Work required:
How many lines in the material below contain the word "header"? Write only the number.

Data to process:

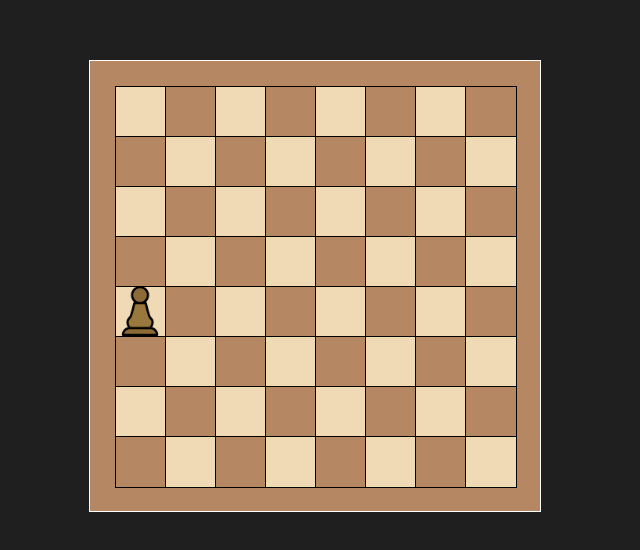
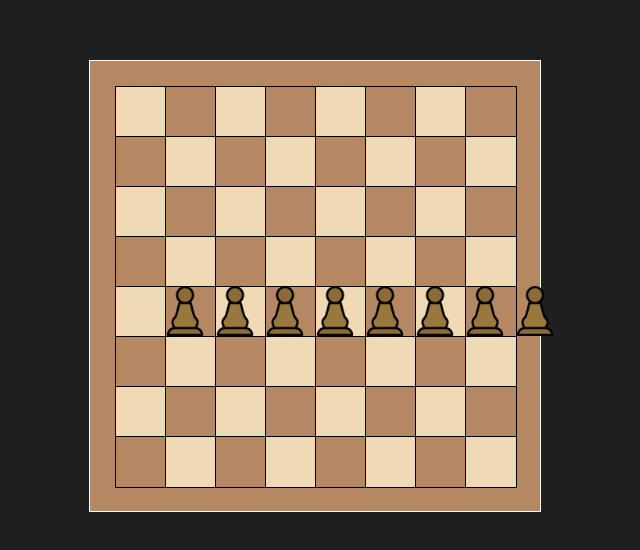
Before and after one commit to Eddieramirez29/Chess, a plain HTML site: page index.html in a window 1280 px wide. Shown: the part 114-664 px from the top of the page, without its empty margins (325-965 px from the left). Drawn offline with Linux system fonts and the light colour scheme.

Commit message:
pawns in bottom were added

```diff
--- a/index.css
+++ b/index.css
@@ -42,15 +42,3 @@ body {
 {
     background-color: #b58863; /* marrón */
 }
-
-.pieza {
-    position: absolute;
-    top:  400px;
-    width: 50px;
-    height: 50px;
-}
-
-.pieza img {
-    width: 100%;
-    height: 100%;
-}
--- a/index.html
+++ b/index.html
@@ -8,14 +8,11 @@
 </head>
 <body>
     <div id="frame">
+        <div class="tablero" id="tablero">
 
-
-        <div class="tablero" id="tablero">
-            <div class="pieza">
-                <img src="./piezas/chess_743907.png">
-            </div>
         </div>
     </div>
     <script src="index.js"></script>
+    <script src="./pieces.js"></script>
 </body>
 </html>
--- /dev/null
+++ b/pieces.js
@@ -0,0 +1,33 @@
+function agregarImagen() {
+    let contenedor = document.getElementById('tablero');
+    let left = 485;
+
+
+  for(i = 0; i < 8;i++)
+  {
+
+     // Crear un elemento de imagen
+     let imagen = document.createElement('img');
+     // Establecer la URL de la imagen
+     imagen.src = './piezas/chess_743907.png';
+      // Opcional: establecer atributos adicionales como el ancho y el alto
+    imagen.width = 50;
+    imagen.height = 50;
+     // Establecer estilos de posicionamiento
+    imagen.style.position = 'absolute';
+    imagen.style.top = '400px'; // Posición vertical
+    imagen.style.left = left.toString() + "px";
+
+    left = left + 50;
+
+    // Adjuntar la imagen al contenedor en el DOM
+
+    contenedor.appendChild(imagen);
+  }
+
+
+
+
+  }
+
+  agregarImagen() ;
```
...
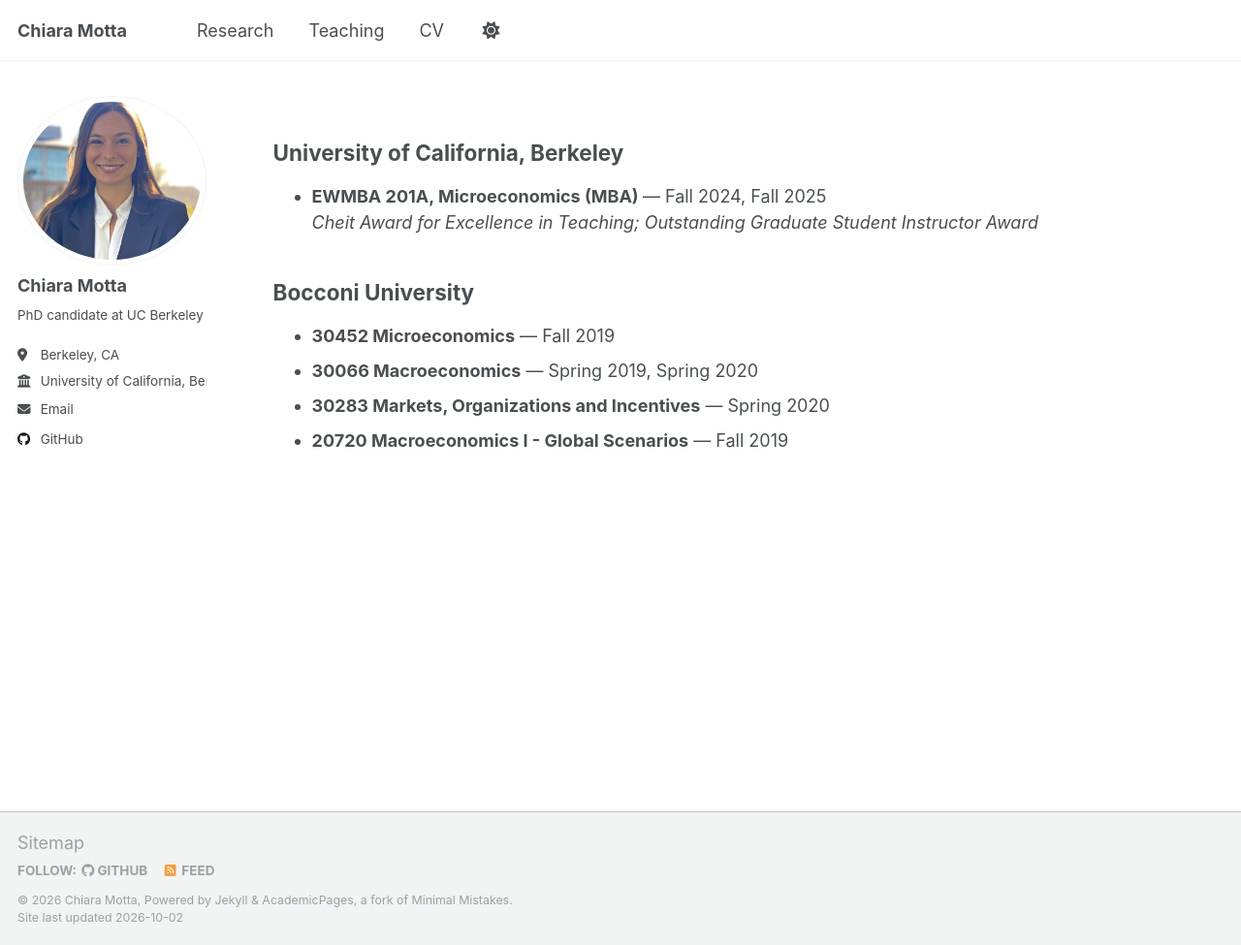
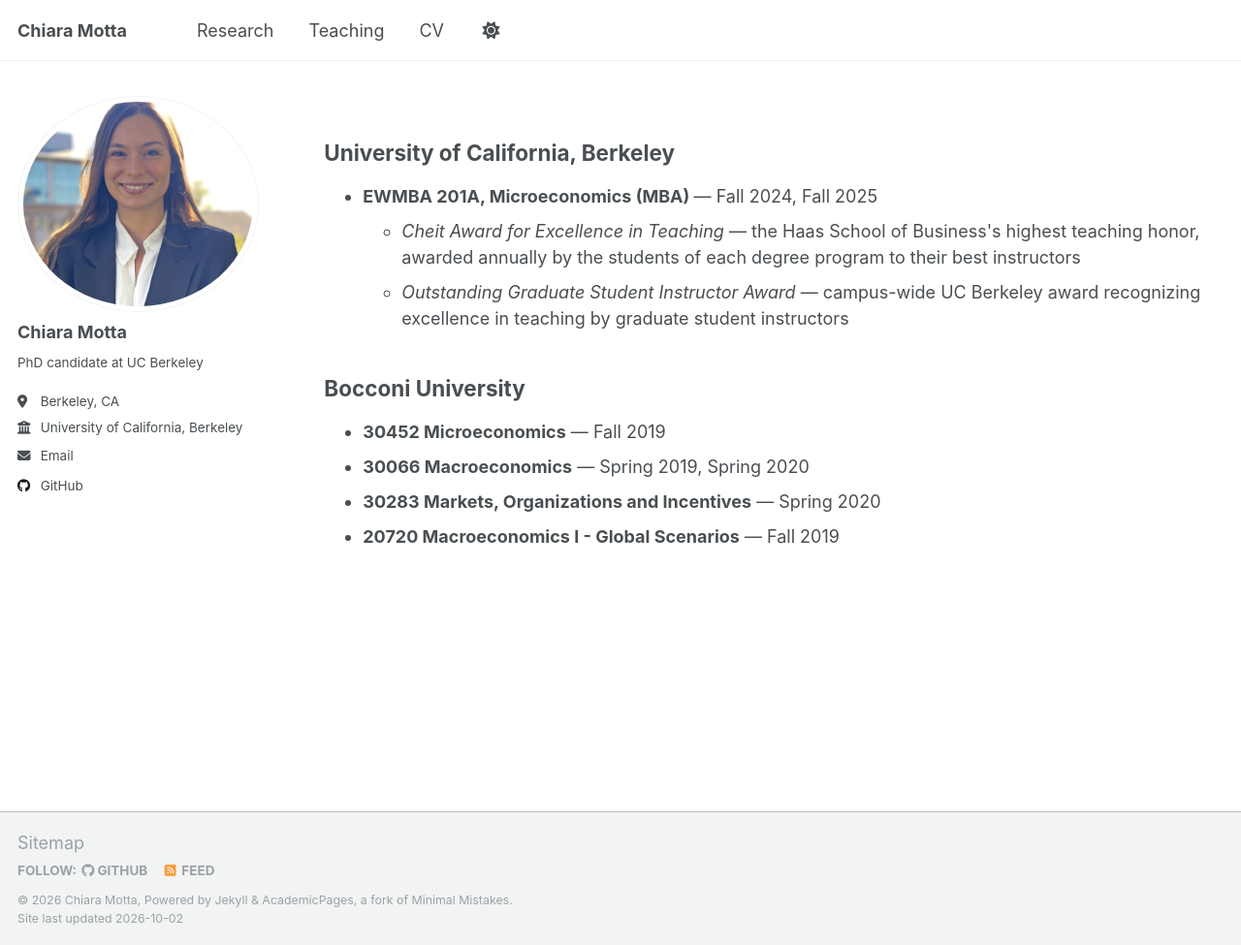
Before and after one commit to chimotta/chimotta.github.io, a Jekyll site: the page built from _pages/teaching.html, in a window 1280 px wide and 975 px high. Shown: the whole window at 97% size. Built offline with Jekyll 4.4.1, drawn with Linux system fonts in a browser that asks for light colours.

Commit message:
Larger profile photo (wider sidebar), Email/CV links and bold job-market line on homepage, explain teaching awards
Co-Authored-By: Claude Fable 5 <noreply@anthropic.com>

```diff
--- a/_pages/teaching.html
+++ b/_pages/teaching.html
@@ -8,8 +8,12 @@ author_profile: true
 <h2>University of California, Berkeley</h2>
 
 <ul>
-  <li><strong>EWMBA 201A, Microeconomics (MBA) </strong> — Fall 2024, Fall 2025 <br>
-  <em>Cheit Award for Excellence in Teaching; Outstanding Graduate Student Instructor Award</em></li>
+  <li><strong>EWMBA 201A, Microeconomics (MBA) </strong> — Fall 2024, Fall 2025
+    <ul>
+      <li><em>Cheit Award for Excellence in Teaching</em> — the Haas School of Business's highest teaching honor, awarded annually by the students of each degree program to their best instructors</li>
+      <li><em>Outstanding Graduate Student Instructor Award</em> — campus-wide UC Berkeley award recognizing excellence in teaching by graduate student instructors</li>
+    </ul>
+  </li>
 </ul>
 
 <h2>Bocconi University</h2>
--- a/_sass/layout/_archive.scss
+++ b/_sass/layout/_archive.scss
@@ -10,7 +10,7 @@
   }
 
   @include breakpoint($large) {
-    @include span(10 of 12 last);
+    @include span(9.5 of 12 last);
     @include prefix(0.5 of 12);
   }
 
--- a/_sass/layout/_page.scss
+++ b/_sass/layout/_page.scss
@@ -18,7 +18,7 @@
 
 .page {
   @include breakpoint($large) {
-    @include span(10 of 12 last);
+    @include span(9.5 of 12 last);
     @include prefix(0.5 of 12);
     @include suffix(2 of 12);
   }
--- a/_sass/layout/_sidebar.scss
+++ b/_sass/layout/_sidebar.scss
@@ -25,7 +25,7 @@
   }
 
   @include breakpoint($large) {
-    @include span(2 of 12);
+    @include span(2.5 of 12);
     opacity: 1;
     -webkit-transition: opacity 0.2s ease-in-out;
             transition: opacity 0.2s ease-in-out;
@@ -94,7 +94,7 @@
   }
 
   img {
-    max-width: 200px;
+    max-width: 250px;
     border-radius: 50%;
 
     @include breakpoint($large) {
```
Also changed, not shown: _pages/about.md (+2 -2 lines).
==
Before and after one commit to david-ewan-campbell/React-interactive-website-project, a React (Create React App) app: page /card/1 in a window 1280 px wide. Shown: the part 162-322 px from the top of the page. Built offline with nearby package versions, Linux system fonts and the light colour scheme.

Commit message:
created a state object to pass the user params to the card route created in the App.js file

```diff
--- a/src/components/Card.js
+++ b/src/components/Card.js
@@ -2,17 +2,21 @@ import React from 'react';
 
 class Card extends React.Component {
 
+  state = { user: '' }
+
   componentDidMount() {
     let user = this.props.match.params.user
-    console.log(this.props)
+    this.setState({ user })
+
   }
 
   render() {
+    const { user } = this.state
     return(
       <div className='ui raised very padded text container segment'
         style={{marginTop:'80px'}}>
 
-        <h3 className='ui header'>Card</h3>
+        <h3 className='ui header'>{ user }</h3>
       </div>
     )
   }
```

Response area:
2